(Collection entries)
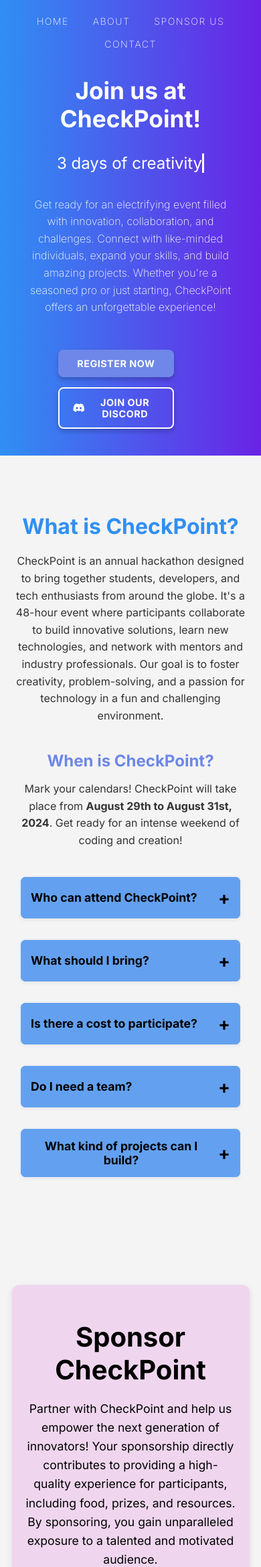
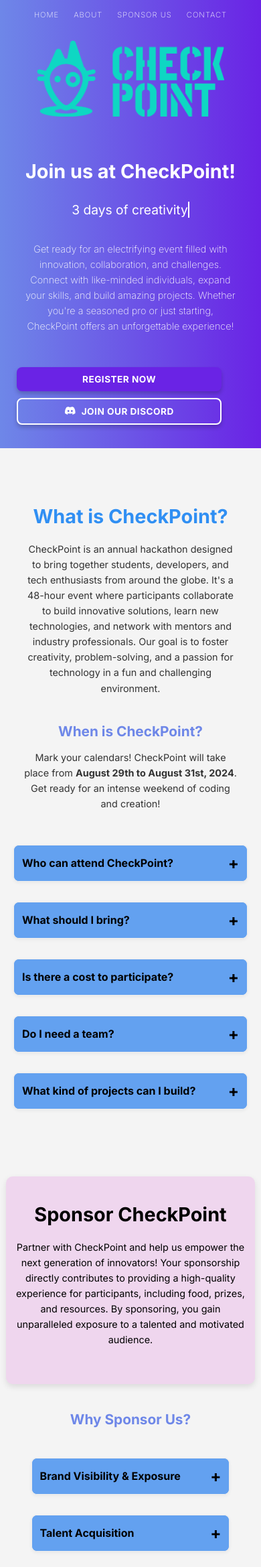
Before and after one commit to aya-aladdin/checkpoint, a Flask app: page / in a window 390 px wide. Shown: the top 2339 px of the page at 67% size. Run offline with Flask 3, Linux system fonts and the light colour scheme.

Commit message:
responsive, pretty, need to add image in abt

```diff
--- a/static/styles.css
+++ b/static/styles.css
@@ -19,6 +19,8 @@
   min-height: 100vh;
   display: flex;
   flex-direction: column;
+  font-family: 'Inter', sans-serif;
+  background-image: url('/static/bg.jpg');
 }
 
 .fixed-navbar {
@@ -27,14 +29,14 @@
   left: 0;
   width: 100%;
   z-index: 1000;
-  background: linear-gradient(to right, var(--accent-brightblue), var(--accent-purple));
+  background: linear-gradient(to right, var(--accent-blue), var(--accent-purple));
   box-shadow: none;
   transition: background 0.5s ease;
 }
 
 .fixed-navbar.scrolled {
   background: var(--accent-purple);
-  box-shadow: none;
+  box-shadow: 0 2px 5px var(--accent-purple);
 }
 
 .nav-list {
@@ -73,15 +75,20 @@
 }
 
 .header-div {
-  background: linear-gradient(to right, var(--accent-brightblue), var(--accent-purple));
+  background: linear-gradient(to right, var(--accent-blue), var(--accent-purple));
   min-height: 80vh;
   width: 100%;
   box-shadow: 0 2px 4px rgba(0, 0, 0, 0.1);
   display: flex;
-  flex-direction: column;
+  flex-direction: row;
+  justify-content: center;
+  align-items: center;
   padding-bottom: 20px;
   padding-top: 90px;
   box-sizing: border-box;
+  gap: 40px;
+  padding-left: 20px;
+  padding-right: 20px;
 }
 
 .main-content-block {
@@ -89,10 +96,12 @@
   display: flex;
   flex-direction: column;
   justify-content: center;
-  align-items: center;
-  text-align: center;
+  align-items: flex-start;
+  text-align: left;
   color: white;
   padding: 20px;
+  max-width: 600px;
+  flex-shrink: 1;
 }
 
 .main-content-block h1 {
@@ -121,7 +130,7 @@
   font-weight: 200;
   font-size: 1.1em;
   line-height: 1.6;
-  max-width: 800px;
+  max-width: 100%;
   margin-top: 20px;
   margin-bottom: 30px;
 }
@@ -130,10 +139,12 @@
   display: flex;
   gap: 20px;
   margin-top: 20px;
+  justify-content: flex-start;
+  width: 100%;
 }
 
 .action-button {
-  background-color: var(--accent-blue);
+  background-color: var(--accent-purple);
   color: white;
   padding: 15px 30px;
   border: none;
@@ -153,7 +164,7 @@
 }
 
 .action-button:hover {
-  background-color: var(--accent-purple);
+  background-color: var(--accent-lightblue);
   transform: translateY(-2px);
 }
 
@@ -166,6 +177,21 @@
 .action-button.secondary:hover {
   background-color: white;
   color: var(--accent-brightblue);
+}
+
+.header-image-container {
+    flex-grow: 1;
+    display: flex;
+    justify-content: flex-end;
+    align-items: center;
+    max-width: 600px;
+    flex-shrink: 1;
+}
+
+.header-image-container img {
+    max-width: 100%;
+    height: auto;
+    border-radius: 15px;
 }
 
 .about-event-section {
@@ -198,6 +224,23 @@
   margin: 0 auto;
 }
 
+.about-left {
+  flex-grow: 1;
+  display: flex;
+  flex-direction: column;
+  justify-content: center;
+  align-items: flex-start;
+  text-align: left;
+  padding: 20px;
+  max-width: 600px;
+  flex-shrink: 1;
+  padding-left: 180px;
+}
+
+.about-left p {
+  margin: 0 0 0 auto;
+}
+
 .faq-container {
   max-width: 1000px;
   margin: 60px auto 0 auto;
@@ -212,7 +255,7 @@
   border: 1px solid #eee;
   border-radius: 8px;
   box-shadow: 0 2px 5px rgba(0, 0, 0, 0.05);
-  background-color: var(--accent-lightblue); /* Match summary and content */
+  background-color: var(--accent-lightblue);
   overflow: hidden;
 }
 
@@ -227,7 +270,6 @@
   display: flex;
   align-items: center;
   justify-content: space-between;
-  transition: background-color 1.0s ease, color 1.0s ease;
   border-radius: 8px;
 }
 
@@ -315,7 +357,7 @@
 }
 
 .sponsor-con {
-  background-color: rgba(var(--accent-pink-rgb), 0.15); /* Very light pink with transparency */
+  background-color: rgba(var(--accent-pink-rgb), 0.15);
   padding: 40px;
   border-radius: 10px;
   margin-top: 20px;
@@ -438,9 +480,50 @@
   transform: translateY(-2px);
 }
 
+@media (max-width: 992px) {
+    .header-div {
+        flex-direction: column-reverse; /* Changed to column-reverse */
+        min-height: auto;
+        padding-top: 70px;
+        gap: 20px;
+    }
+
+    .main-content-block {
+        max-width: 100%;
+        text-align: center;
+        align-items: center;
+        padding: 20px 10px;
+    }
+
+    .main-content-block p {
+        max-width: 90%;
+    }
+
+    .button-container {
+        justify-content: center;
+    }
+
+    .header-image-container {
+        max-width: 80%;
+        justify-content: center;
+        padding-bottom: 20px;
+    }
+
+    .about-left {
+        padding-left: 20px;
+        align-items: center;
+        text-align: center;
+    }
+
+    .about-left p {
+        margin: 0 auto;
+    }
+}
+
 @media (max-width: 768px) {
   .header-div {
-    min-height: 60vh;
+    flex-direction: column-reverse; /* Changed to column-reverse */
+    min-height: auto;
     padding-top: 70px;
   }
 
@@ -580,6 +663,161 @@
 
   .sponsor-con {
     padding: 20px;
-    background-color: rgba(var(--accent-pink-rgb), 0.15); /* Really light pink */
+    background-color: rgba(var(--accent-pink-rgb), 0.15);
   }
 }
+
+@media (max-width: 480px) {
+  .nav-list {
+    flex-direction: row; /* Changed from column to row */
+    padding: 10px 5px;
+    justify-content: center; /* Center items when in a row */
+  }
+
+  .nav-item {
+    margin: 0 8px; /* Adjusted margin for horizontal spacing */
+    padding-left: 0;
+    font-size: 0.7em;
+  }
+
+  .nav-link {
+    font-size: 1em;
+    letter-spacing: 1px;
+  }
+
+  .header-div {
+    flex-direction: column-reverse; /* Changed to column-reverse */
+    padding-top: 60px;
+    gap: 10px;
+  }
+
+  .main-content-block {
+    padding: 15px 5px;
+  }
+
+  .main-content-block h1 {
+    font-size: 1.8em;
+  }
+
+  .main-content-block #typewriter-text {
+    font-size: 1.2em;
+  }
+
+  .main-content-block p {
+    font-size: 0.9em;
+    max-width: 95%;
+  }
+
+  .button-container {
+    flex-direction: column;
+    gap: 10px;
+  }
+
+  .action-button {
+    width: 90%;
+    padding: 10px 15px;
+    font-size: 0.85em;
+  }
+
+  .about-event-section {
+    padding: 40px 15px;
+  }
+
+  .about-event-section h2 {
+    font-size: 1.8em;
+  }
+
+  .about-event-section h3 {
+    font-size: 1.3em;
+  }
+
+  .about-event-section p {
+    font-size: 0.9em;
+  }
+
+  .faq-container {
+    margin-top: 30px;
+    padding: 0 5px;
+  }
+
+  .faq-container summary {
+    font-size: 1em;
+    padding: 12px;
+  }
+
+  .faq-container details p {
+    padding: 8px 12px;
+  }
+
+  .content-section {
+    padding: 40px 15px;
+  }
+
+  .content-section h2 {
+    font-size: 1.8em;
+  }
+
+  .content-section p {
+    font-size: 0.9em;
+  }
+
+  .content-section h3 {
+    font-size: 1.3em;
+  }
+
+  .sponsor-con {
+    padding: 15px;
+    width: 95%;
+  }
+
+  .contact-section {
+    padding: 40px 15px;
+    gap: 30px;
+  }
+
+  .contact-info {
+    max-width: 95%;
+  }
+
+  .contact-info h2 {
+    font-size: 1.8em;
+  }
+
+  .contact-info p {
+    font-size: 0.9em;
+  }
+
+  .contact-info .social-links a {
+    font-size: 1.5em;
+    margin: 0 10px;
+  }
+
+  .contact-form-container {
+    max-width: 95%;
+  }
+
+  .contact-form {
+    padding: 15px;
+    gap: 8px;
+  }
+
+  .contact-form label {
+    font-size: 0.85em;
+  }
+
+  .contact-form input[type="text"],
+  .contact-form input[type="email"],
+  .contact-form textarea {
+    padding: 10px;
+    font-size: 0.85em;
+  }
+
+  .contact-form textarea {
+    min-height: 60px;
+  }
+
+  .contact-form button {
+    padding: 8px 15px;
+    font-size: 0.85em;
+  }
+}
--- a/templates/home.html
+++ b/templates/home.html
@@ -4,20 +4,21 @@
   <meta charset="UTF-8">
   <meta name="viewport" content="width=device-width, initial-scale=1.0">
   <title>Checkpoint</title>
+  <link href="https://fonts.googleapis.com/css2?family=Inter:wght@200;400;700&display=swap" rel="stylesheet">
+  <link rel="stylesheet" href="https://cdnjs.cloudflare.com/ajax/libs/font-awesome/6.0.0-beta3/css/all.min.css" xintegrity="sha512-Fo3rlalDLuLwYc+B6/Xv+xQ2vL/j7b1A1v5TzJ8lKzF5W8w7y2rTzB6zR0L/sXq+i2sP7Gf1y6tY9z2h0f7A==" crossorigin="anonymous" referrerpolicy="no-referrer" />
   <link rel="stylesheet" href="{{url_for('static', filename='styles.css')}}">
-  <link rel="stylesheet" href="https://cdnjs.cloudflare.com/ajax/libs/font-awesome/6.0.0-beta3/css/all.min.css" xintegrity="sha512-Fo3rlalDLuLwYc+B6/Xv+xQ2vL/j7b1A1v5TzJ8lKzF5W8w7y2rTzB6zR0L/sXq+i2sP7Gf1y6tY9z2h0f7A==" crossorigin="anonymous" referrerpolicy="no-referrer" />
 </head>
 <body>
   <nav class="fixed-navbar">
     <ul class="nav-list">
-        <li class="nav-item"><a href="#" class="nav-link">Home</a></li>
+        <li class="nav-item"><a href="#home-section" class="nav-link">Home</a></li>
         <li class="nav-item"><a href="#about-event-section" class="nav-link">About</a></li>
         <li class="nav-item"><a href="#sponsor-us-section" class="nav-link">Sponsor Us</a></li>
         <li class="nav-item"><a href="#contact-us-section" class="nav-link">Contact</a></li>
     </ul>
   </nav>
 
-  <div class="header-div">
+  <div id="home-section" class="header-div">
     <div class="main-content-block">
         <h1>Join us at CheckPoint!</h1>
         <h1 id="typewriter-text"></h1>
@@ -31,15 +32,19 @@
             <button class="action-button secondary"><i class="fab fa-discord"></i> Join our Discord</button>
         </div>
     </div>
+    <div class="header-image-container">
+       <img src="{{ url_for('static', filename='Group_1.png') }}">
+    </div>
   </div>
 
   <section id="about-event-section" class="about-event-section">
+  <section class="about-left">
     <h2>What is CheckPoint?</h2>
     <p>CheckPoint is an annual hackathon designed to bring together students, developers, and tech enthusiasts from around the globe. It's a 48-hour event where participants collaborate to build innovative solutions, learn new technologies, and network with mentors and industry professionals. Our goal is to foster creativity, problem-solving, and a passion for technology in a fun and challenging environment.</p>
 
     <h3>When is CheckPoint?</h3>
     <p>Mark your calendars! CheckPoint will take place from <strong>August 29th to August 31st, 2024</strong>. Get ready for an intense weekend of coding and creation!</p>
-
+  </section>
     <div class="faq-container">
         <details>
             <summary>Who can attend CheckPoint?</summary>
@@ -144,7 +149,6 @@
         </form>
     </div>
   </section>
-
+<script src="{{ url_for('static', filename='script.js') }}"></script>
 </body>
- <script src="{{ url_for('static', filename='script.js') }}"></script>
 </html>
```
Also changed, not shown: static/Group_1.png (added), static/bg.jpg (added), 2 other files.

* **Problem details**
Copy each line of the data above that holds "image".

* **Solution for this task**
responsive, pretty, need to add image in abt
+  background-image: url('/static/bg.jpg');
+.header-image-container {
+.header-image-container img {
+    .header-image-container {
+    <div class="header-image-container">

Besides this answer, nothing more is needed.